If you’re not against me, Jesus says… If you’re just wiling to pass a cup of water, Jesus says…

Sometimes we work very hard to not be labeled as one of “those kinds of Christians” – I get it. Distinctions matter. Stating what we understand, and trying to be more and more faithful to the way of Jesus is good, necessary. But I think we know when we’re really just protecting our ego, working out of fear or anger – or trying so very hard to not look foolish.

Jesus exhibited massive patience, going overboard with his eagerness to welcome, his relentless desire to see the very best possibility in another. What if we practiced more gentleness and generosity toward each other – even toward those who represent the very things that ignite our ire? What if we decided to be Christian before everything else?

Everyone’s Invited to the Party

outside dinner party

Jesus once told a story about a king who threw an outrageous extravaganza to celebrate his son’s happy nuptials, a bash sure to blow the socks off every party planner in the kingdom. 5 star chefs filled the tables to overflowing. A chart-topping band stood ready to get the dance floor moving. The party giveaways would put Oprah’s Favorite Things to shame. However, in a shocking turn of events, every single one of the RSVP guests decided last minute they had better options and would not make the festivities. The king swallowed his pride, weathered the outrageous insult and pleaded a second time with the guests. Please, join us. The dinner’s ready. You won’t have to wait. It’s all gratis. It will be fun, I promise. Come, party with us. Yet again, every guest brushed off the invite.

But the king refused to surrender the party. This king never gives up on the possibility of joy. He sent his servants out for a third pass, instructing them to gather everyone they found, the riffraff and the wealthy entrepreneur, the ones who were belles of the ball at all the swankiest shindigs as well as those who never, ever get the call. Bring them all, good or bad, the king said. Robert Capon describes the scene:

[The King] doesn’t give a fig that they look like pigs and smell worse. He doesn’t care that they don’t know hors d’oeurves from Havana cigars. He doesn’t care that they eat with their hands and blow their noses without handkerchiefs. In other words, he does not make any stipulations about them at all. They do not have to get their act together in order to be worthy of the party, any more than the prodigal son had to guarantee amendment of life before getting the fatted calf. They have only, like the prodigal, to accept the acceptance and go with the flow. The king and the father, you see, are party people.

So in streams the motley assortment of high society debutantes, roughnecks and more than a few moochers. And the king was glad to have each and every one.
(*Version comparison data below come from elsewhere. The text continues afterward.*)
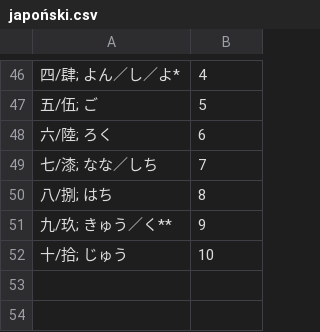
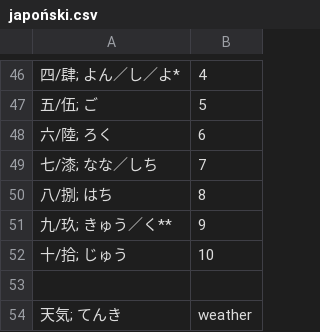
Before and after one commit to kamil-adam/anki, a CSV file: japan/japoński.csv, drawn as a sheet; only a part is shown, gaps mark what is left out; the diff names each change by its address in the sheet, - before the commit and + after, or states it on an @@ line.

Commit message:
add japan

```diff
--- a/japan/japoński.csv
+++ b/japan/japoński.csv
+row 53: (empty)
+row 54: 天気; てんき | weather
```
Also changed, not shown: 1 other file.
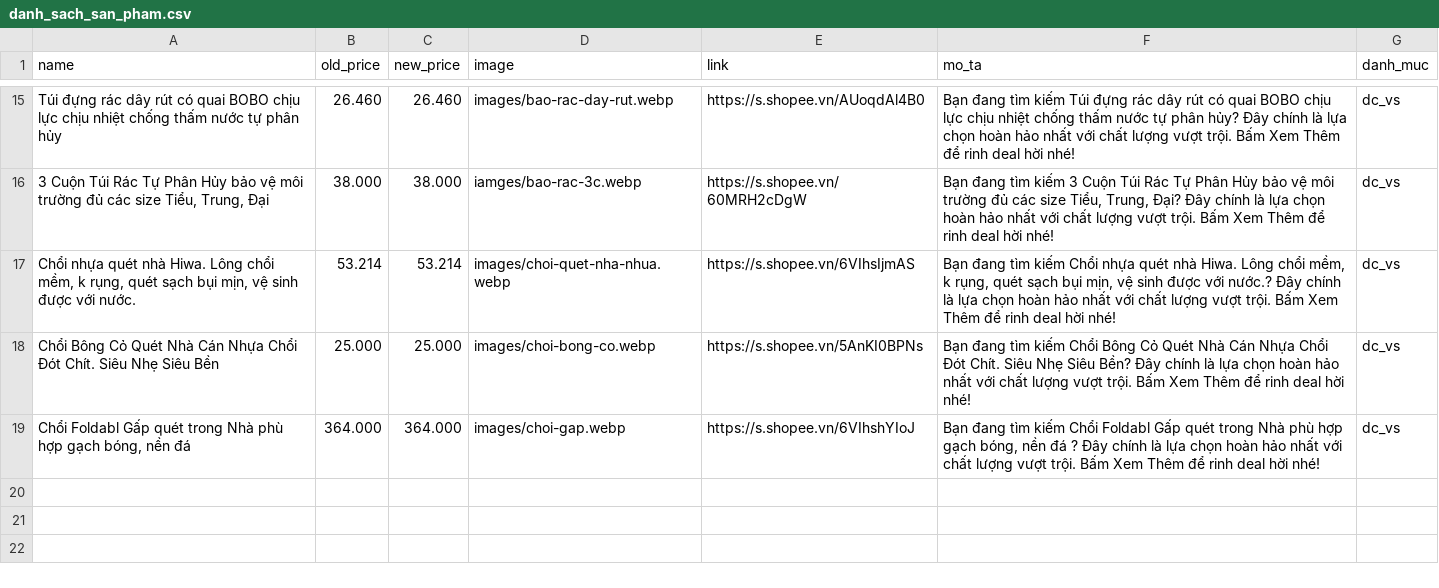
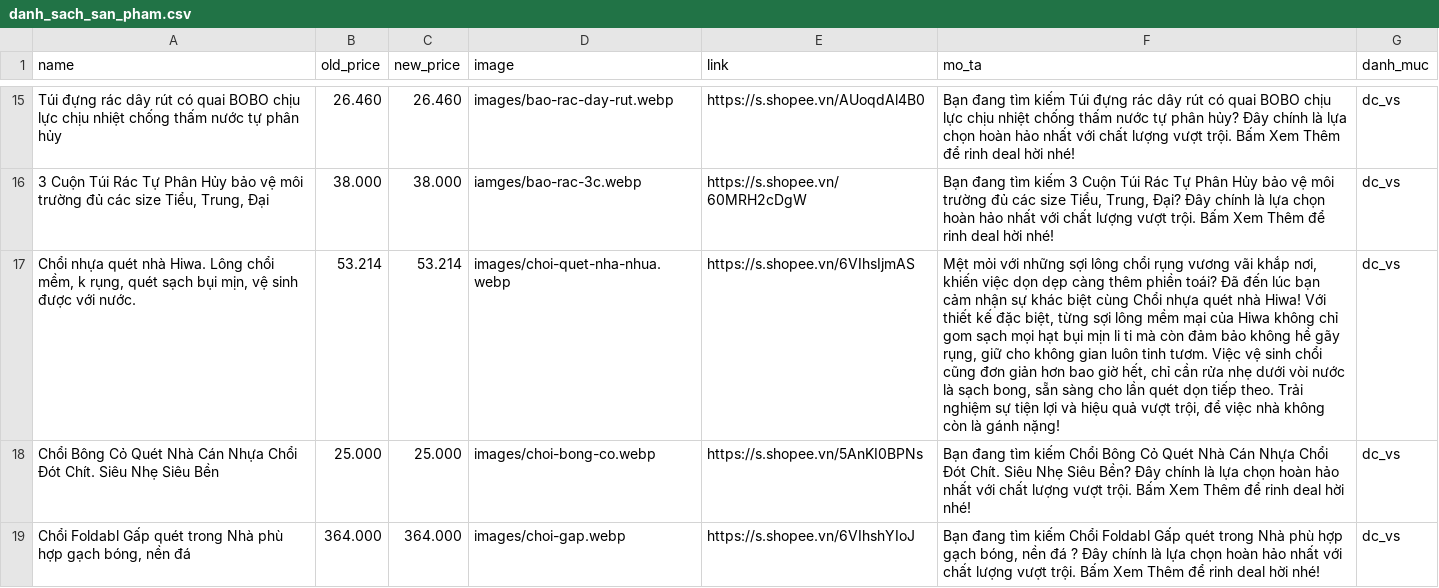
Before and after one commit to bao5874/web-vpptinh, a CSV file: danh_sach_san_pham.csv, drawn as a sheet; only a part is shown, gaps mark what is left out; the diff names each change by its address in the sheet, - before the commit and + after, or states it on an @@ line.

```diff
--- a/danh_sach_san_pham.csv
+++ b/danh_sach_san_pham.csv
-F17 (mo_ta): Bạn đang tìm kiếm Chổi nhựa quét nhà Hiwa. Lông chổi mềm, k rụng, quét sạch bụi mịn, vệ sinh được với nước.? Đây chính là lựa chọn hoàn hảo nhất với chất lượng vượt trội. Bấm Xem Thêm để rinh deal hời nhé!
+F17 (mo_ta): Mệt mỏi với những sợi lông chổi rụng vương vãi khắp nơi, khiến việc dọn dẹp càng thêm phiền toái? Đã đến lúc bạn cảm nhận sự khác biệt cùng Chổi nhựa quét nhà Hiwa! Với thiết kế đặc biệt, từng sợi lông mềm mại của Hiwa không chỉ gom sạch mọi hạt bụi mịn li ti mà còn đảm bảo không hề gãy rụng, giữ cho không gian luôn tinh tươm. Việc vệ sinh chổi cũng đơn giản hơn bao giờ hết, chỉ cần rửa nhẹ dưới vòi nước là sạch bong, sẵn sàng cho lần quét dọn tiếp theo. Trải nghiệm sự tiện lợi và hiệu quả vượt trội, để việc nhà không còn là gánh nặng!
```
Also changed, not shown: 3 other files.
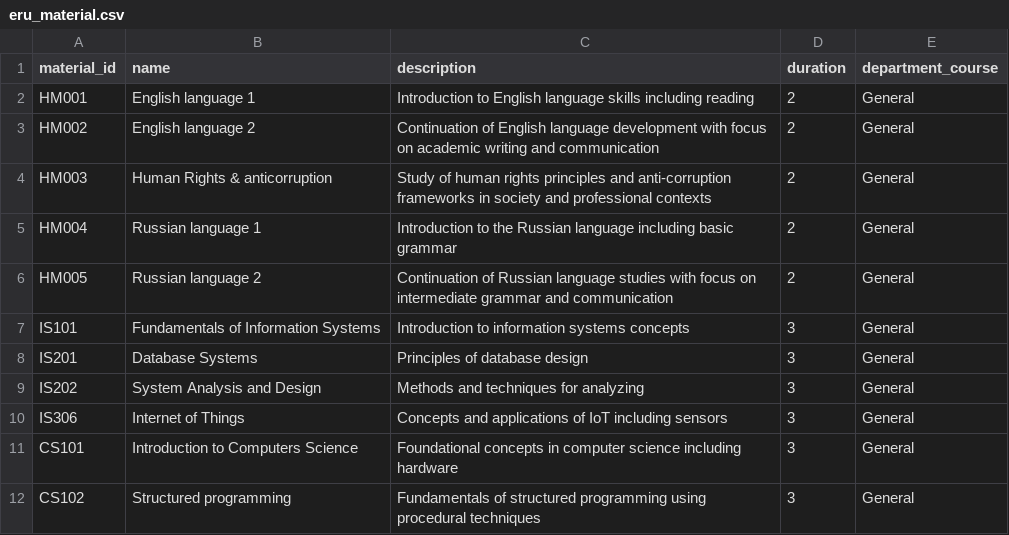
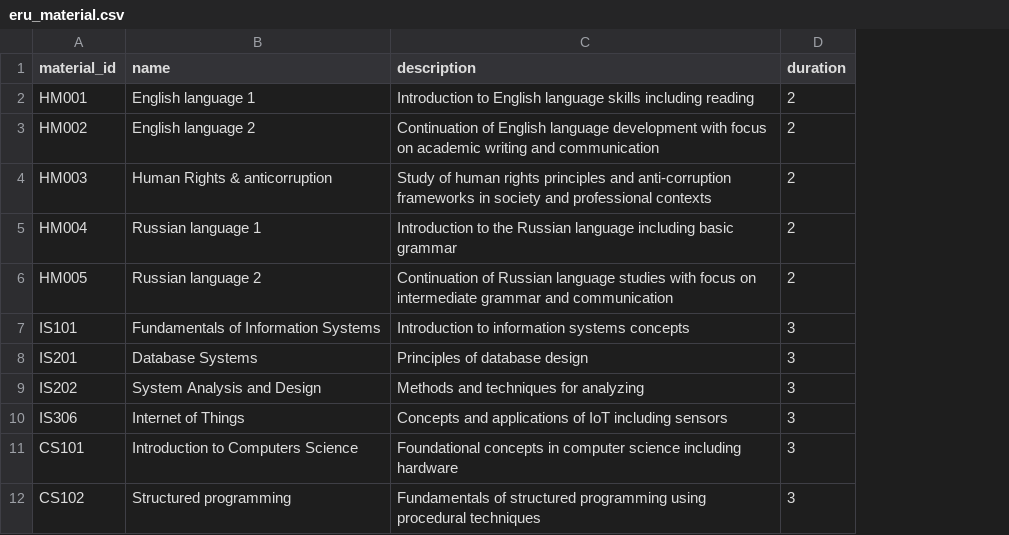
Before and after one commit to 1000red/AI_ERU_Tawsol_backend, a CSV file: app/db/add_db/source/eru_material.csv, drawn as a sheet; only a part is shown; the diff names each change by its address in the sheet, - before the commit and + after, or states it on an @@ line.

```diff
--- a/app/db/add_db/source/eru_material.csv
+++ b/app/db/add_db/source/eru_material.csv
-column E (department_course), rows 2-12: all General
```
Also changed, not shown: app/db/add_db/source/eru_students.csv, 8 other files.
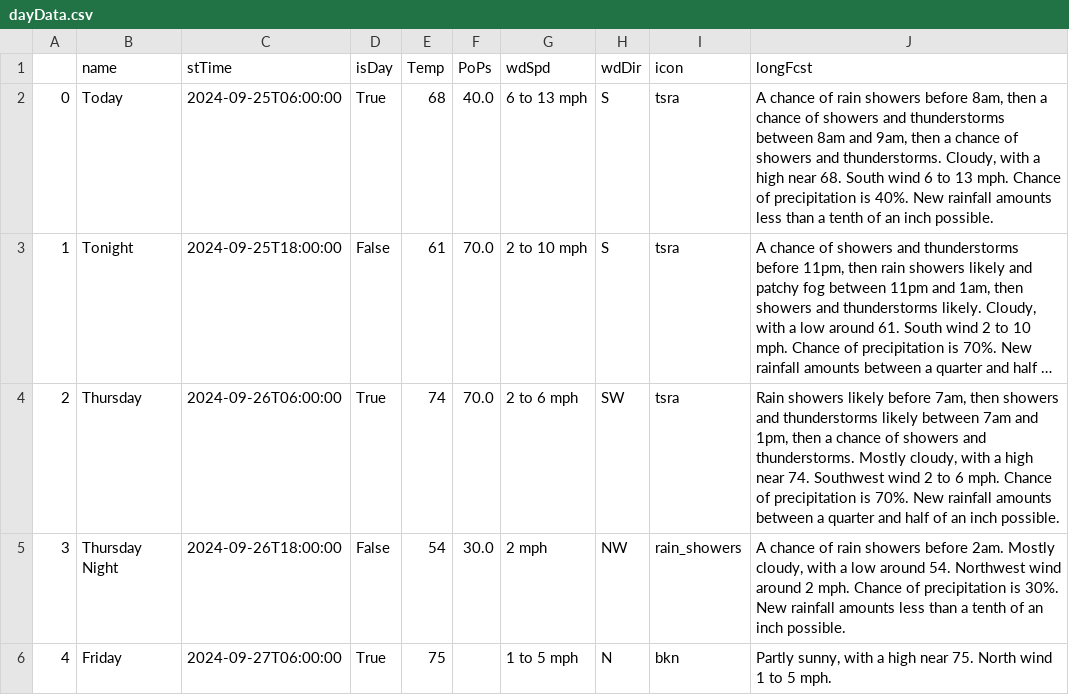
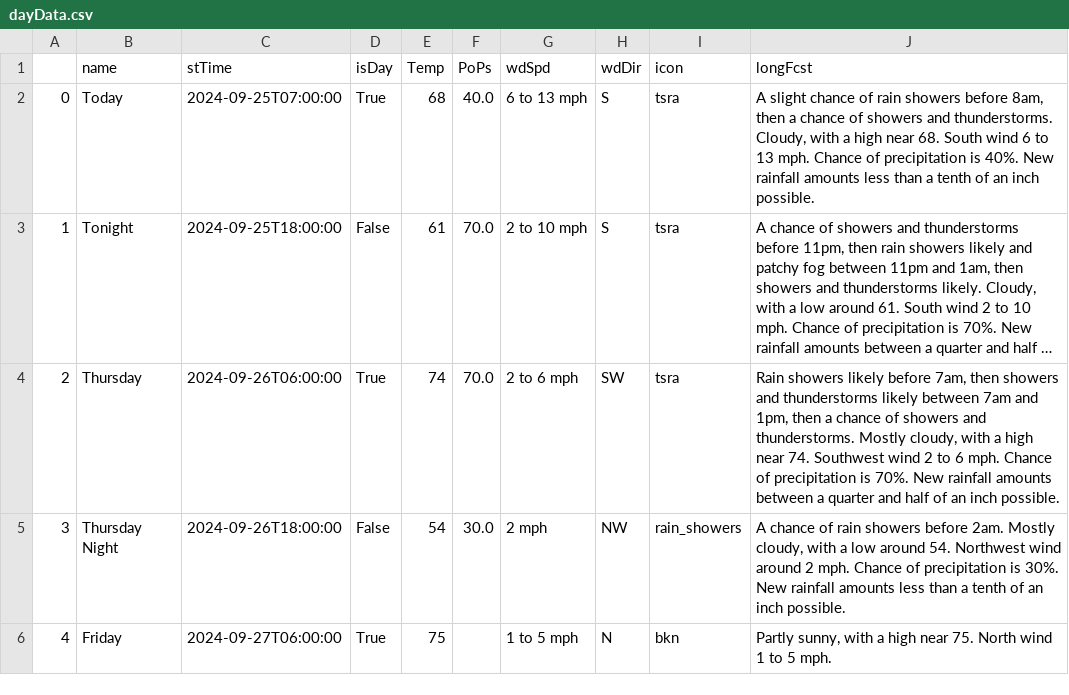
Before and after one commit to avinasharavind/weather-dashboard, a CSV file: static/files/dayData.csv, drawn as a sheet; only a part is shown; long unchanged cells end in …; the diff names each change by its address in the sheet, - before the commit and + after, or states it on an @@ line.

```diff
--- a/static/files/dayData.csv
+++ b/static/files/dayData.csv
-C2 (stTime): 2024-09-25T06:00:00
+C2 (stTime): 2024-09-25T07:00:00
-J2 (longFcst): A chance of rain showers before 8am, then a chance of showers and thunderstorms between 8am and 9am, then a…
+J2 (longFcst): A slight chance of rain showers before 8am, then a…
```
Also changed, not shown: static/files/hourData.csv, 2 other files.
However, off in the corner sat a solitary sulker. This was the one person present who had refused the king’s gift of a wedding garment, the gift allowing everyone proper attire for the gala. Always the kind host, the king asked, “Friend, how did you miss the gift at the door? Why don’t we go pick out any suit you like.”

But the brooding man sat mute. His silence leveled yet another snub of the party, another rebuff of the king. Apparently it’s possible to be at the party without really being at the party. At least the first set of guests had the decency to not feign interest, but this silent, sulking fellow mocked the generosity with his defiant posture. So the king gave the sulker what he wanted. The man obviously had no desire for the festivities, so the king removed him from the banquet hall with the vigor that surely would catch his attention and surely would force him to grapple with how, outside the king’s party, there’s sorrow, not feasting.

But everything about the story tells me this: the door was always open. With only the slightest wisp of interest, the king would again welcome the man back onto the dance floor.

The sad truth is this: not everyone wants the party. Everyone gets the invite, but not everyone has the good sense to show up and join in the soiree. But the party’s waiting for us, always. If you’ve ever wondered if you’re included – you are. And if you’ve ever wondered if you’ve run so far that you wouldn’t be welcomed back – you haven’t.